_WORK ITEM_
Please restate the records below word for word, leaving out every picture.

_Web interface edit records_
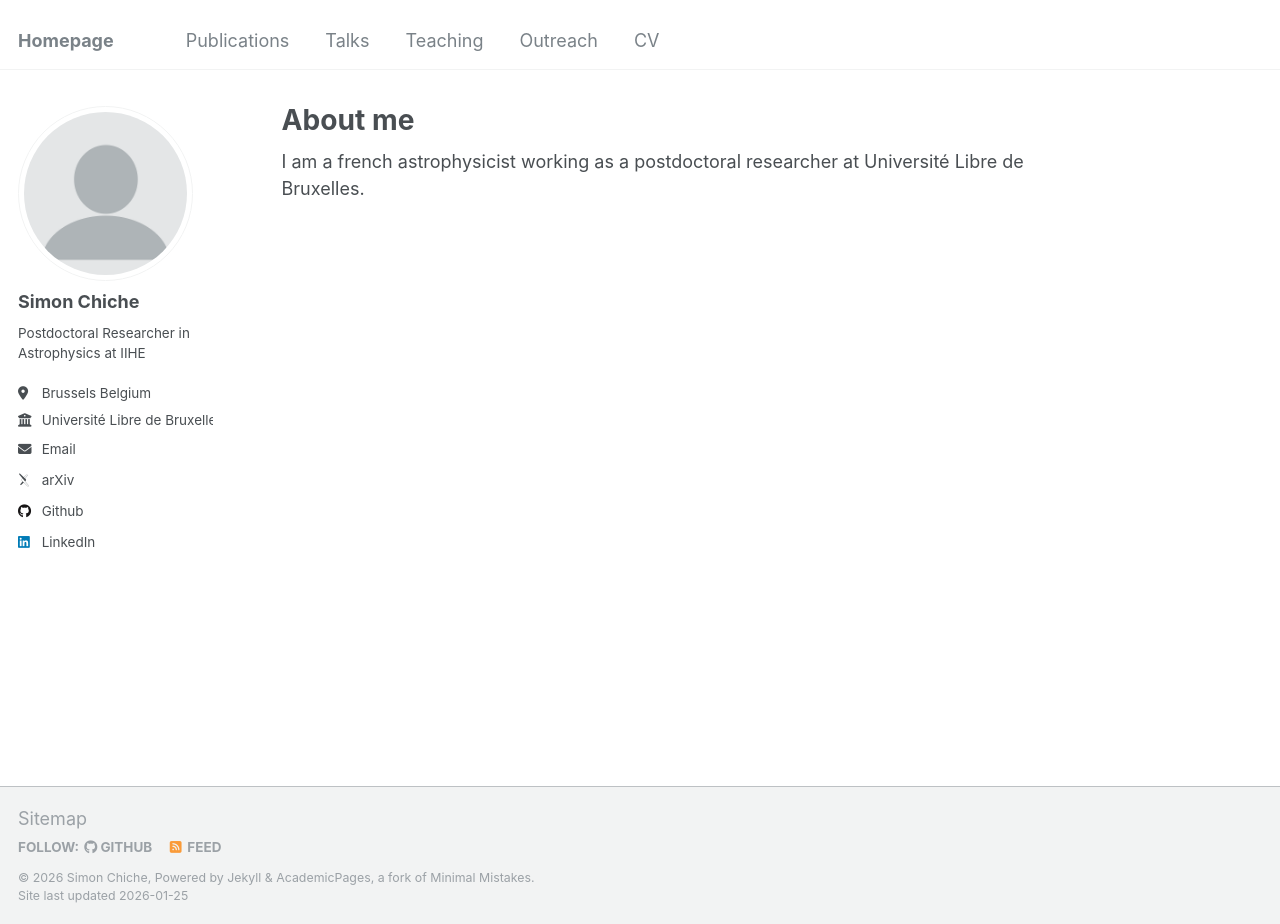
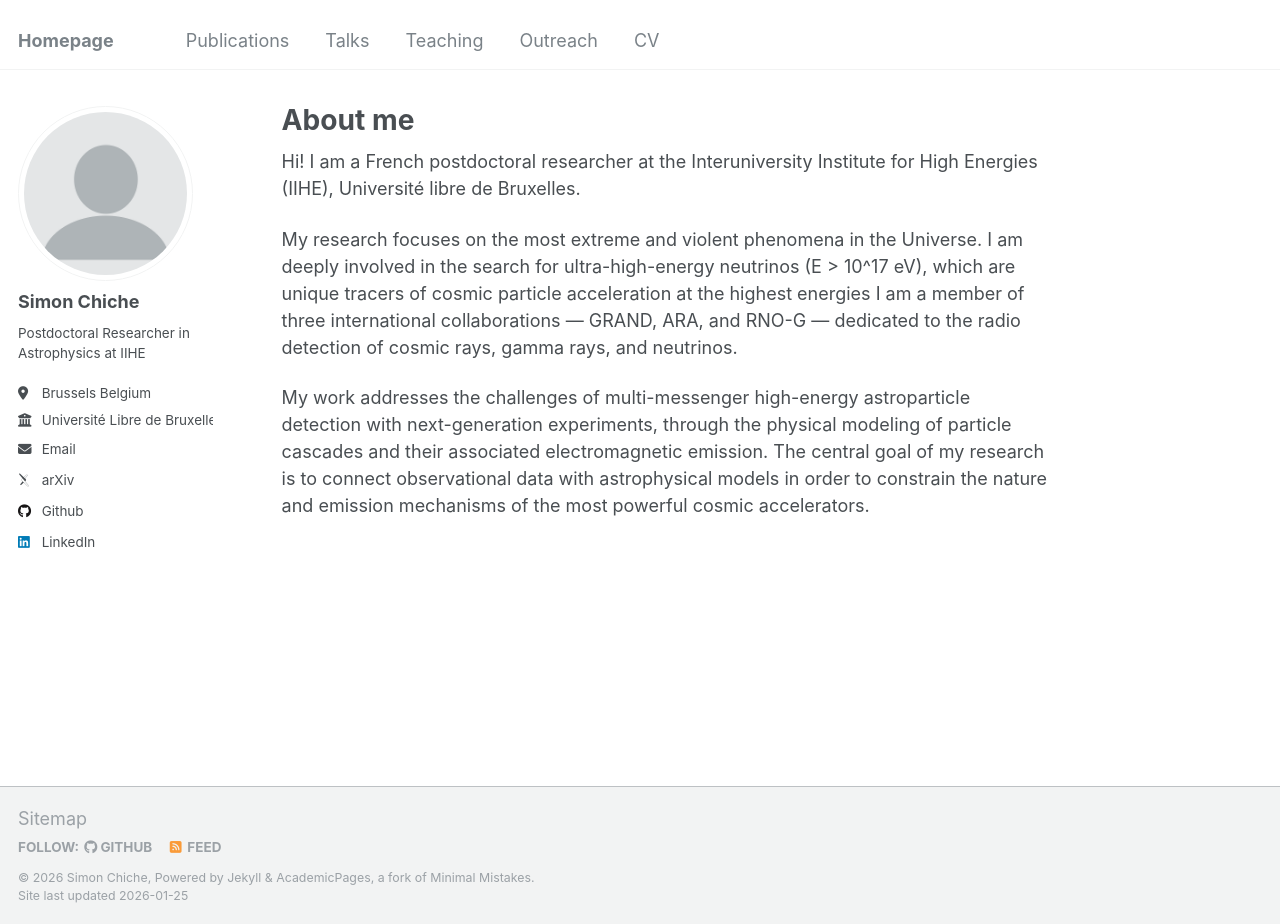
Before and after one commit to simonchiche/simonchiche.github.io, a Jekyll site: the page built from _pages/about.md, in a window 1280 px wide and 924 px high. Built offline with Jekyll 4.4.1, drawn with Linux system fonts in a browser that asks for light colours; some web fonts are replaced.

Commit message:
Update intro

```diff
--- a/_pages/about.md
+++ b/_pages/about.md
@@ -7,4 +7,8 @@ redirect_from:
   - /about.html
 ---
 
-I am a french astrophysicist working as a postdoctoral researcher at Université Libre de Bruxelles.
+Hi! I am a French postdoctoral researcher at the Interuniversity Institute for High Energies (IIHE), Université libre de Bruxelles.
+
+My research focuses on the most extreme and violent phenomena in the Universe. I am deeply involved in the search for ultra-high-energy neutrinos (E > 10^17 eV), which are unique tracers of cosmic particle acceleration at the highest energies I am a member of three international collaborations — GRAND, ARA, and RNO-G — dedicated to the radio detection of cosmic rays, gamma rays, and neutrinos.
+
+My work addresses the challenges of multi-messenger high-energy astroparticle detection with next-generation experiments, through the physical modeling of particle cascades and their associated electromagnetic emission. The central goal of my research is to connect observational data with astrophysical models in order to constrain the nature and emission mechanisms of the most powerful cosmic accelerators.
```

_SOLUTION TO THE EXERCISE_
Before and after one commit to simonchiche/simonchiche.github.io, a Jekyll site: the page built from _pages/about.md, in a window 1280 px wide and 924 px high. Built offline with Jekyll 4.4.1, drawn with Linux system fonts in a browser that asks for light colours; some web fonts are replaced.

Commit message:
Update intro

```diff
--- a/_pages/about.md
+++ b/_pages/about.md
@@ -7,4 +7,8 @@ redirect_from:
   - /about.html
 ---
 
-I am a french astrophysicist working as a postdoctoral researcher at Université Libre de Bruxelles.
+Hi! I am a French postdoctoral researcher at the Interuniversity Institute for High Energies (IIHE), Université libre de Bruxelles.
+
+My research focuses on the most extreme and violent phenomena in the Universe. I am deeply involved in the search for ultra-high-energy neutrinos (E > 10^17 eV), which are unique tracers of cosmic particle acceleration at the highest energies I am a member of three international collaborations — GRAND, ARA, and RNO-G — dedicated to the radio detection of cosmic rays, gamma rays, and neutrinos.
+
+My work addresses the challenges of multi-messenger high-energy astroparticle detection with next-generation experiments, through the physical modeling of particle cascades and their associated electromagnetic emission. The central goal of my research is to connect observational data with astrophysical models in order to constrain the nature and emission mechanisms of the most powerful cosmic accelerators.
```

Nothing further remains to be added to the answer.